Over the past 200 years, the earth has been getting warmer because of pollution. Greenhouse gases have caused the temperature near the surface of the earth to increase.
“As the earth warms, more of the ocean’s water goes into the atmosphere and disrupts the normal weather patterns,” says Tracy Zhu, a former environmental fellow at the San Francisco Foundation and an analyst at the Public Utilities Commission. “Places that normally experience rain storms would get more severe storms, or perhaps get no storms at all. Places that are normally dry may get even drier…The balance of the earth is thrown off with climate change.”
Global warming is bad for the earth. When the earth gets warmer, it starts making severe weather on land and the sea. As global warming gets worse, the polar ice caps melt more and more with each passing day. The melting of the polar ice caps affects life in the poles, which could eventually mean no more penguins, polar bears, and walruses. This month, scientists discovered that a crack in the Antarctic ice shelf grew by seventeen miles in two months. Antarctica holds nearly ninety percent of the word’s ice mass.

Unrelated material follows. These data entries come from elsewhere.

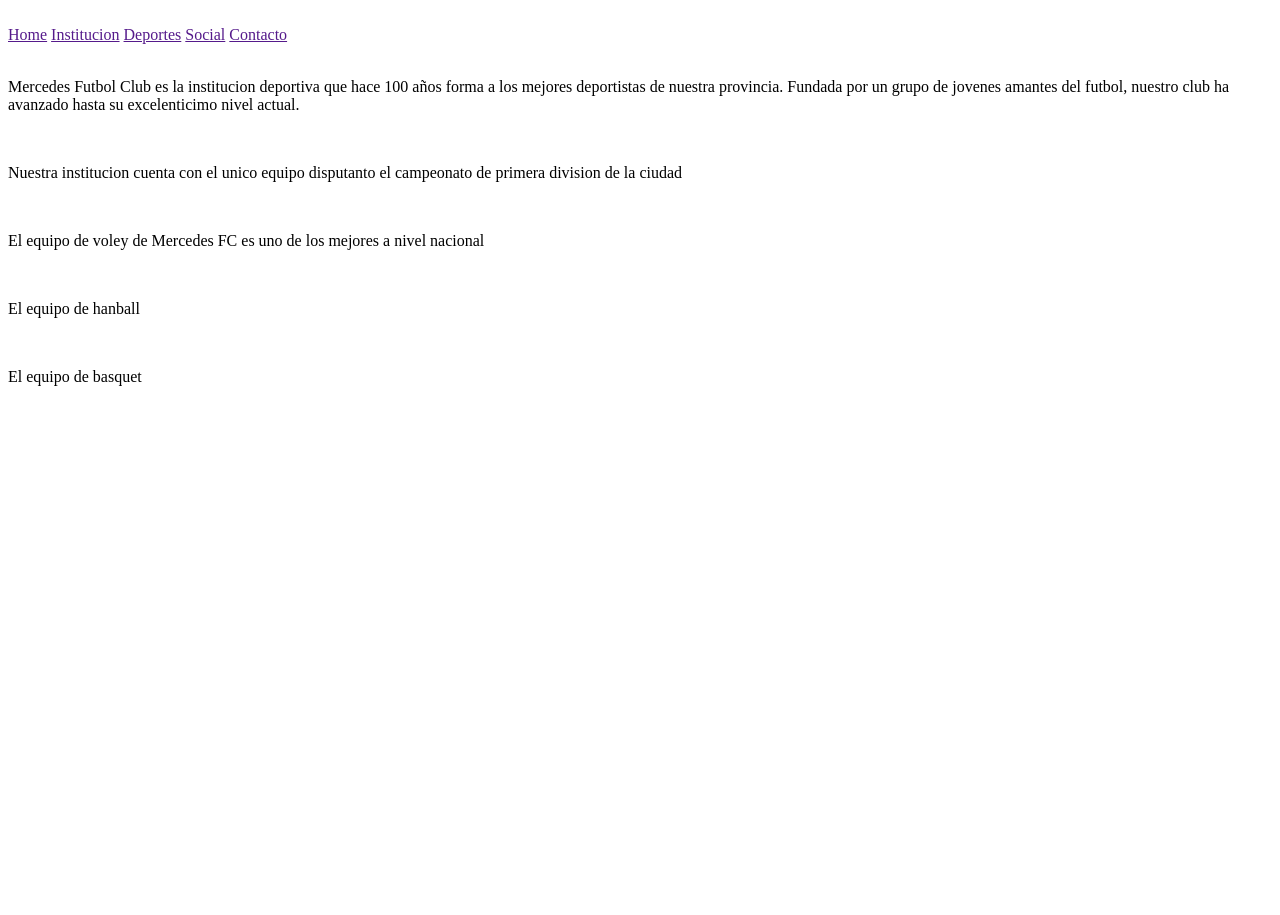
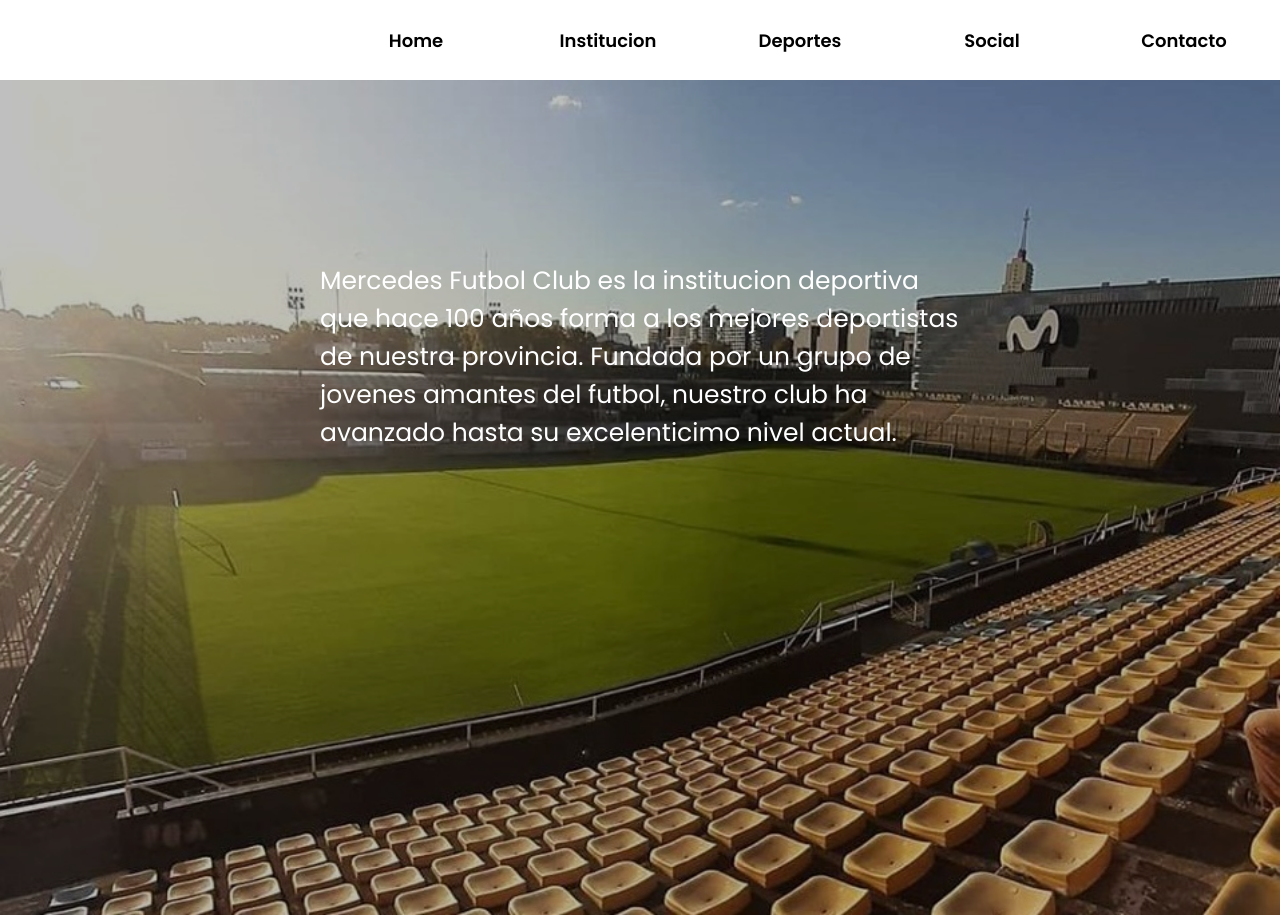
Before and after one commit to ignaciobecher/Mercedes-FC, a plain HTML site: page index.html in a window 1280 px wide. Shown: the top 915 px of the page. Before the commit the page ends 800 px from the top, so only its background shows below. Drawn offline with Linux system fonts and the light colour scheme.

Commit message:
second comit

```diff
--- /dev/null
+++ b/css/style.css
@@ -0,0 +1,51 @@
+@import url('https://fonts.googleapis.com/css2?family=Poppins:ital,wght@0,400;0,500;0,600;1,400;1,500;1,600&display=swap');
+
+body{
+    font-family: 'Poppins', sans-serif;
+    margin: 0 auto;
+    padding: 0;
+    box-sizing: border-box;
+}
+
+/* BARRA DE NAVEGACION */
+.nav-container{
+    display: grid;
+    grid-template-columns: 1fr 3fr;
+    grid-template-rows: 80px;
+}
+
+.nav-container .nav-links{
+    display: grid;
+    grid-template-columns: 1fr 1fr 1fr 1fr 1fr;
+
+}
+
+.nav-container .nav-links a{
+    text-decoration: none;
+    font-weight: bold;
+    font-size: 18px;
+    color: black;
+    text-align: center;
+    align-self: center;
+}
+/*
+INTRODUCCION */
+
+.introduction-container .int-container{
+    width: 100%;
+    position: relative;
+}
+
+.int-container img{
+    width: 100%;
+    filter: brightness(75%);
+}
+
+.int-container p{
+    position: absolute;
+    top: 30%;
+    left: 50%;
+    transform: translate(-50%, -50%);
+    color: white;
+    font-size: 25px;
+}
--- a/index.html
+++ b/index.html
@@ -5,6 +5,8 @@
     <meta http-equiv="X-UA-Compatible" content="IE=edge">
     <meta name="viewport" content="width=device-width, initial-scale=1.0">
     <title>Mercedes FC</title>
+    <link rel="stylesheet" href="./css/style.css">
+    <link rel="stylesheet" href="./js/main.js">
 </head>
 <body>
     <section class="nav-container">
@@ -25,7 +27,7 @@
 
     <section class="introduction-container">
         <div class="int-container">
-            <img src="" alt="">
+            <img src="./img/imagen-fondo-intro.jfif" alt="">
             <p>Mercedes Futbol Club es la institucion deportiva que hace 100 años forma a los mejores deportistas de nuestra provincia. Fundada por un grupo de jovenes amantes del futbol, nuestro club ha avanzado hasta su excelenticimo nivel actual. </p>
         </div>
     </section>
@@ -49,5 +51,7 @@
         </div>
     </section>
 
+
+
 </body>
 </html>
```
Also changed, not shown: img/imagen-fondo-intro.jfif (added).
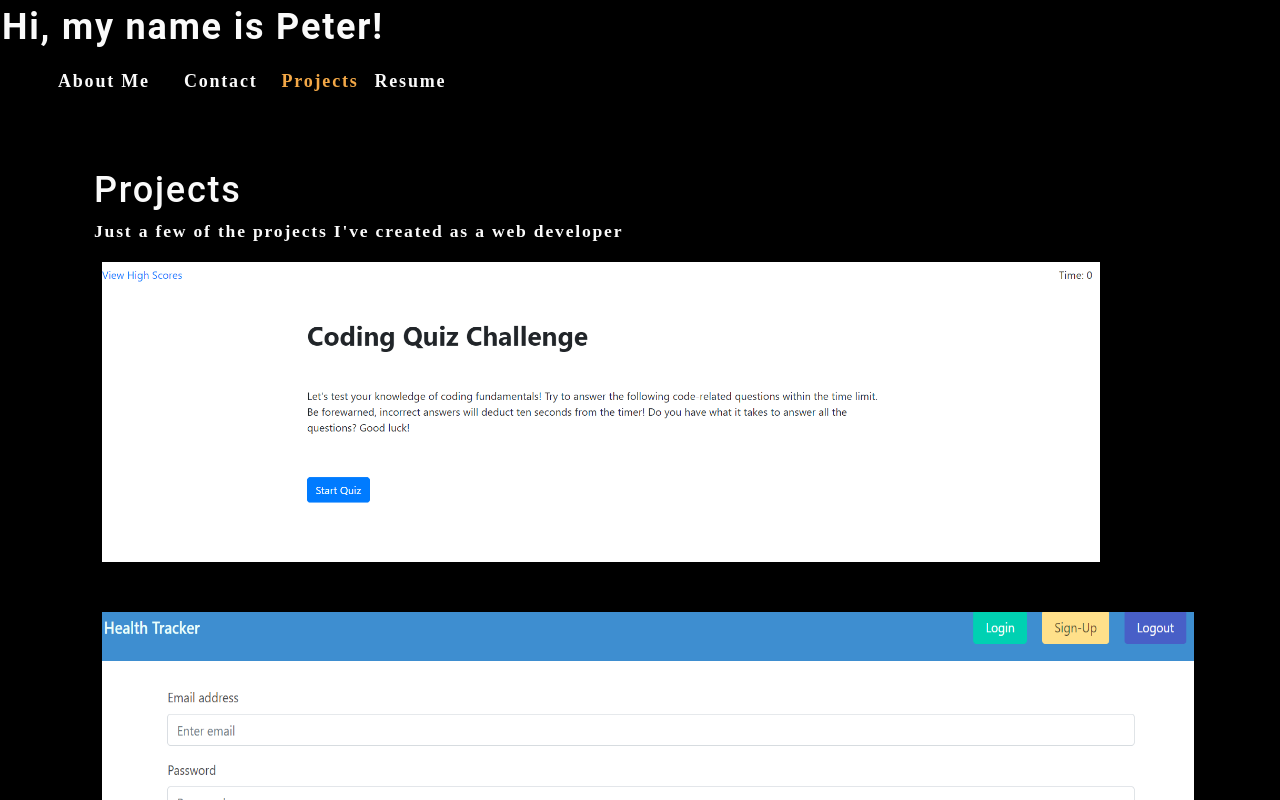
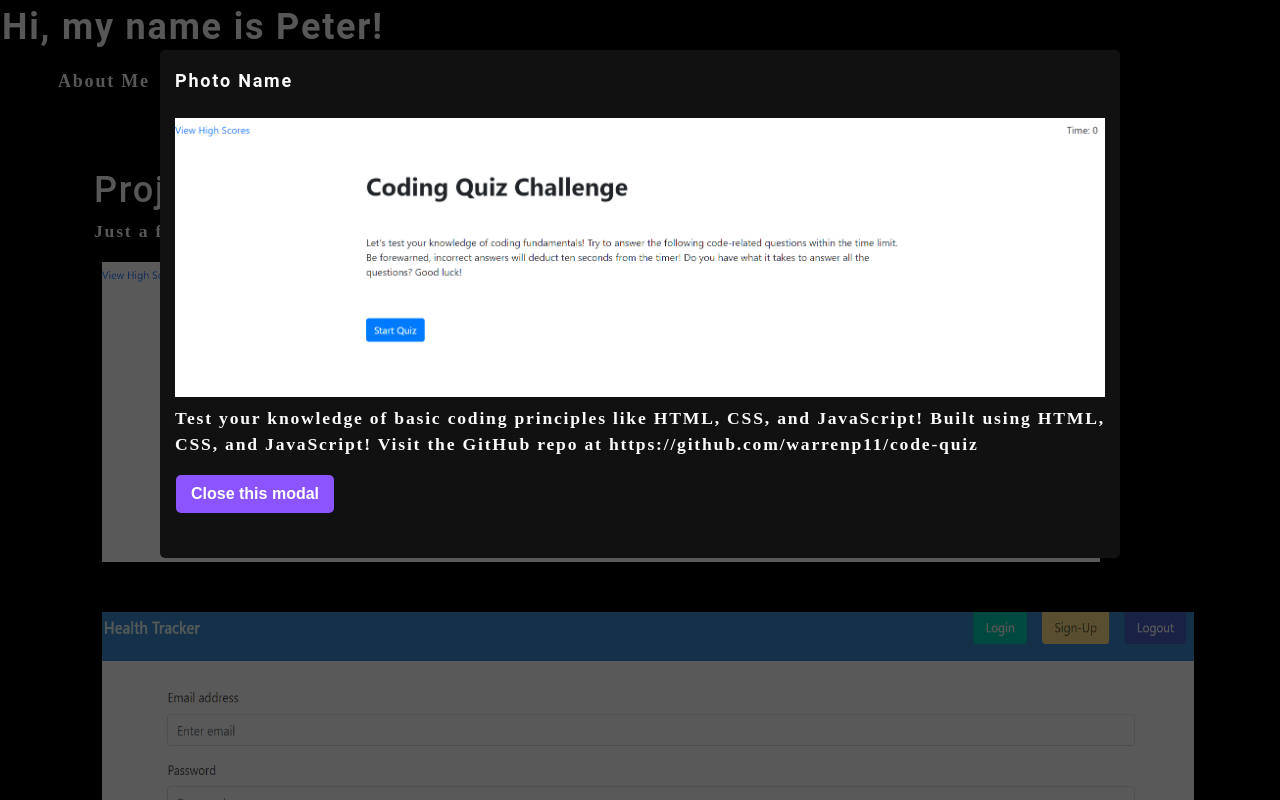
Before and after one commit to warrenp11/react-portfolio-02, a React (Create React App) app: page / in a window 1280 px wide. Both pictures are taken after a click on the picture 601 px from the left and 411 px from the top of the page. Shown: the top 800 px of the page. Built offline with nearby package versions, Linux system fonts and the light colour scheme.

Commit message:
Modal displays when project thumbnail selected. Wont close yet

```diff
--- /dev/null
+++ b/src/components/Modal/index.js
@@ -0,0 +1,22 @@
+import React from "react";
+
+function Modal({ currentPhoto }) {
+  const { category, description, index } = currentPhoto;
+
+  return (
+    // JSX
+    <div className="modalBackdrop">
+      <div className="modalContainer">
+        <h3 className="modalTitle">Photo Name</h3>
+        <img
+          src={require(`../../assets/small/${category}/${index}.jpg`)}
+          alt="current category"
+        />
+        <p>{description}</p>
+        <button type="button">Close this modal</button>
+      </div>
+    </div>
+  );
+}
+
+export default Modal;
--- a/src/components/PhotoList/index.js
+++ b/src/components/PhotoList/index.js
@@ -1,6 +1,10 @@
 import React, { useState } from "react";
+import Modal from "../Modal";
 
 const PhotoList = ({ category }) => {
+  const [isModalOpen, setIsModalOpen] = useState(false);
+  const [currentPhoto, setCurrentPhoto] = useState();
+
   const [photos] = useState([
     {
       name: "Coding Knowledge Quiz",
@@ -36,14 +40,24 @@
 
   const currentPhotos = photos.filter((photo) => photo.category === category);
 
+  const toggleModal = (image, i) => {
+    // current photo
+    setCurrentPhoto({...image, index: i})
+    setIsModalOpen(true);
+  }
+
   return (
     <div>
+      {isModalOpen && (
+        <Modal onClose={toggleModal} currentPhoto={currentPhoto} />
+      )}
       <div className="flex-row">
         {currentPhotos.map((image, i) => (
           <img
             src={require(`../../assets/small/${category}/${i}.jpg`)}
             alt={image.name}
             className="img-thumbnail mx-1"
+            onClick={() => toggleModal(image, i)}
             key={image.name}
           />
         ))}
```
Lines whose indentation alone changed are shown as unchanged.
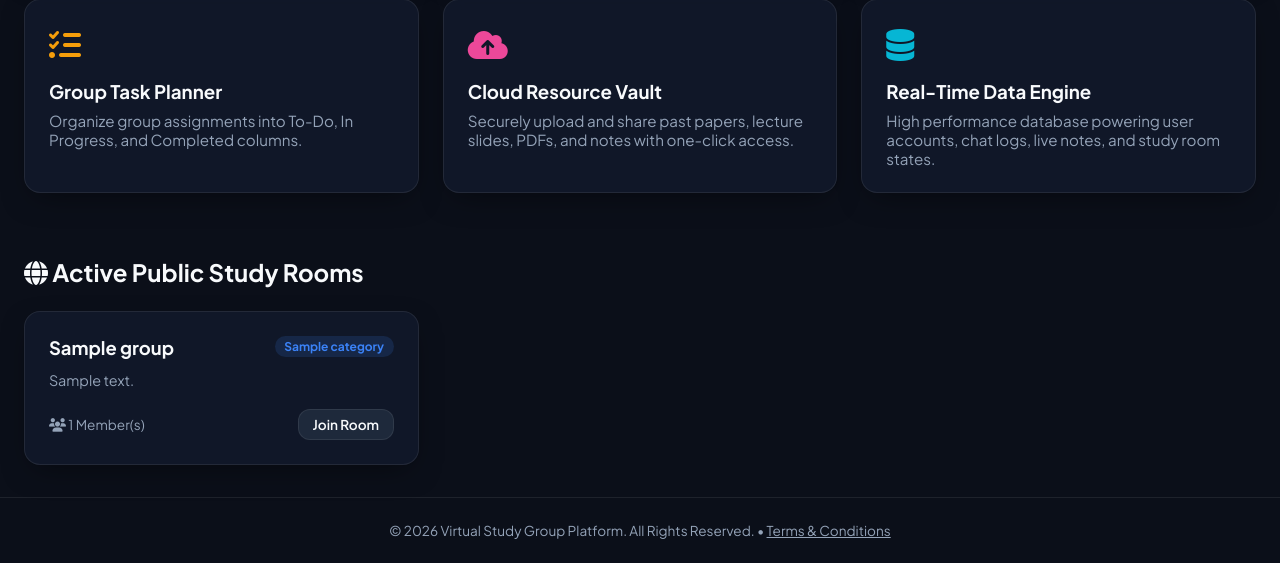
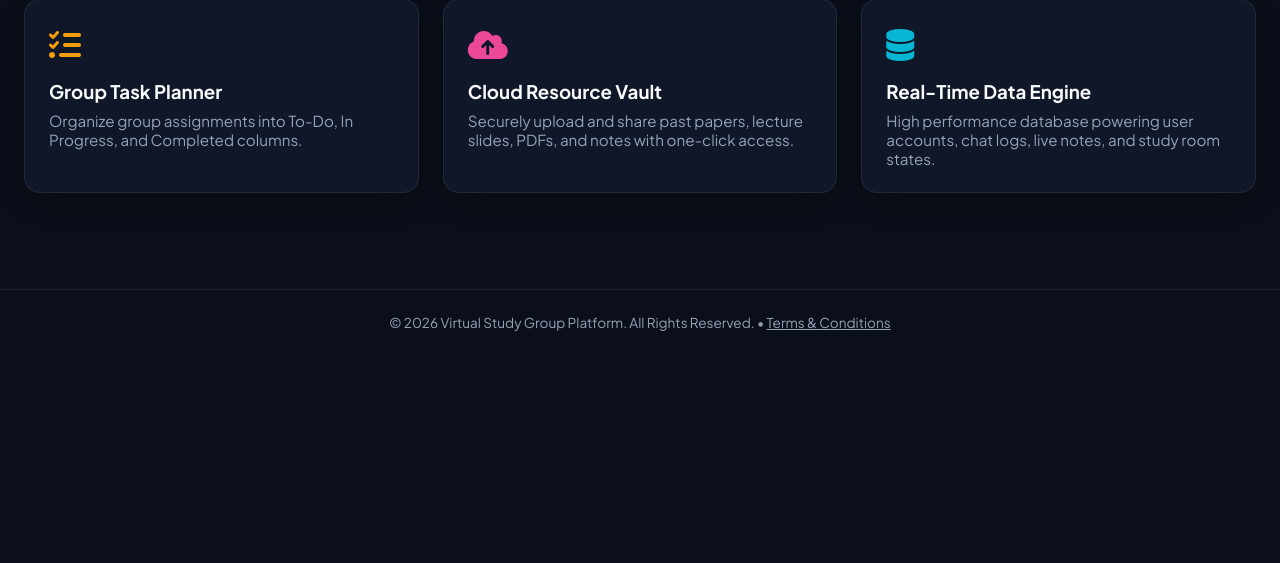
Before and after one commit to abhayvis01/Virtual-Study-Group, a Flask app: page / in a window 1280 px wide. Shown: the part 846-1409 px from the top of the page. After the commit the page ends 1177 px from the top, so only its background shows below. Run offline with Flask 3, Linux system fonts and the light colour scheme; a database or web service that is not in the repository returns one stand-in record (values such as "Sample title"); some libraries are stand-ins or nearby versions.

Commit message:
Remove active public study rooms section from homepage landing

```diff
--- a/Virtual-Study-Group-main/app/templates/index.html
+++ b/Virtual-Study-Group-main/app/templates/index.html
@@ -84,33 +84,4 @@
 
   </div>
 </section>
-
-<!-- Active Public Rooms -->
-{% if public_groups %}
-<section>
-  <h2 style="margin-bottom: 1.5rem; font-weight: 700;"><i class="fa-solid fa-globe"></i> Active Public Study Rooms</h2>
-  <div class="grid-3">
-    {% for g in public_groups %}
-      <div class="card">
-        <div style="display: flex; justify-content: space-between; align-items: flex-start; margin-bottom: 0.75rem;">
-          <h3 style="font-size: 1.15rem; font-weight: 700;">{{ g.name }}</h3>
-          <span style="background: rgba(59, 130, 246, 0.15); color: #3b82f6; padding: 0.2rem 0.6rem; border-radius: 12px; font-size: 0.75rem; font-weight: 700;">
-            {{ g.category }}
-          </span>
-        </div>
-        <p style="color: var(--text-secondary); font-size: 0.9rem; margin-bottom: 1.25rem;">
-          {{ g.description[:100] }}{% if g.description|length > 100 %}...{% endif %}
-        </p>
-        <div style="display: flex; justify-content: space-between; align-items: center;">
-          <span style="font-size: 0.85rem; color: var(--text-secondary);">
-            <i class="fa-solid fa-users"></i> {{ g.members|length }} Member(s)
-          </span>
-          <a href="{{ url_for('auth.login') }}" class="btn btn-secondary btn-sm">Join Room</a>
-        </div>
-      </div>
-    {% endfor %}
-  </div>
-</section>
-{% endif %}
-
 {% endblock %}
```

But how does it affect people? According to the National Oceanic and Aeronautic Association, about ninety-seven percent of the earth’s water is salt water. The other three percent is stored in lakes and rivers underground—and in our glaciers, which are disappearing. We can try removing the salt from the ocean water, but according to the Texas Water Development Board, desalination costs “approximately 658 million dollars to build a seawater desalination plant.” It’s not worth it!
How do humans contribute to global warming? All the gases and fumes from processing plants and vehicles get stuck in the atmosphere. The sunrays go through the earth’s atmosphere but not out, and that heats up the earth. Cows also make the earth heat up. In fact, according to the United Nations, raising cattle puts more greenhouse gases into the atmosphere than cars—almost eighteen percent of global releases.
So how do we fix it? According to Zhu, the damage done so far is irreversible. But we can make changes for the future. “Changes we make now, such as burning fewer fossil fuels, will have impacts thirty to forty years from now,” Zhu says. To do your part, the Environmental Protection Agency suggests you can use your water more efficiently, conserve power, be green in your yards, and reduce, reuse, and recycle.